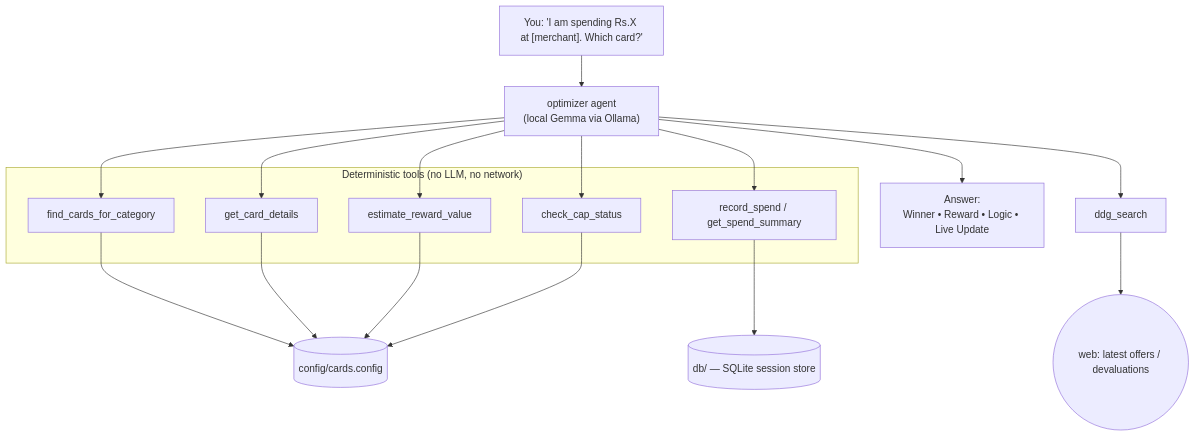
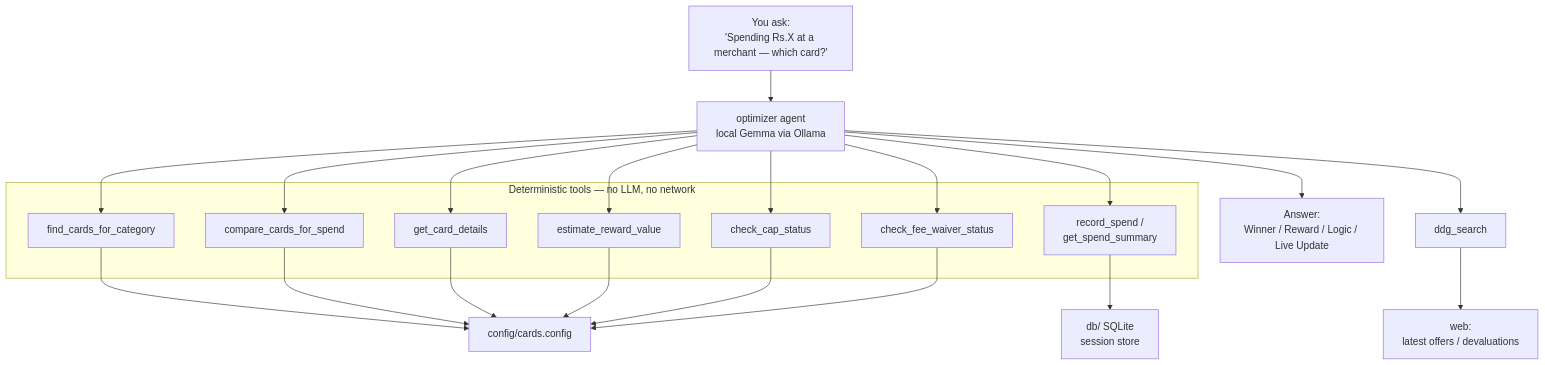
The diagram in README.md (indranildchandra/secure-credit-card-rewards-optimiser), drawn with Mermaid before and after one commit. The commit also changed other lines of this file and 14 other files, not shown here.

````diff
--- a/README.md
+++ b/README.md
@@ -66,28 +71,34 @@
 ```mermaid
 flowchart TD
-    U["You: 'I am spending Rs.X at [merchant]. Which card?'"] --> AG["optimizer agent<br/>(local Gemma via Ollama)"]
+    U["You ask:<br/>'Spending Rs.X at a merchant — which card?'"] --> AG["optimizer agent<br/>local Gemma via Ollama"]
 
-    subgraph Tools["Deterministic tools (no LLM, no network)"]
+    subgraph Tools["Deterministic tools — no LLM, no network"]
         R["find_cards_for_category"]
+        CMP["compare_cards_for_spend"]
         D["get_card_details"]
         V["estimate_reward_value"]
         C["check_cap_status"]
-        SP["record_spend / get_spend_summary"]
+        FW["check_fee_waiver_status"]
+        SP["record_spend /<br/>get_spend_summary"]
     end
 
     AG --> R
+    AG --> CMP
     AG --> D
     AG --> V
     AG --> C
+    AG --> FW
     AG --> SP
     AG --> WS["ddg_search"]
 
-    R --> CFG[("config/cards.config")]
+    R --> CFG["config/cards.config"]
+    CMP --> CFG
     D --> CFG
     V --> CFG
     C --> CFG
-    SP --> DB[("db/ — SQLite session store")]
-    WS --> NET(("web: latest offers / devaluations"))
+    FW --> CFG
+    SP --> DB["db/ SQLite<br/>session store"]
+    WS --> NET["web:<br/>latest offers / devaluations"]
 
-    AG --> ANS["Answer:<br/>Winner • Reward • Logic • Live Update"]
+    AG --> ANS["Answer:<br/>Winner / Reward / Logic / Live Update"]
 ```
````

•••

Your task is to copy each line from the material above that includes the word "README".

The diagram in README.md (indranildchandra/secure-credit-card-rewards-optimiser), drawn with Mermaid before and after one commit. The commit also changed other lines of this file and 14 other files, not shown here.
--- a/README.md
+++ b/README.md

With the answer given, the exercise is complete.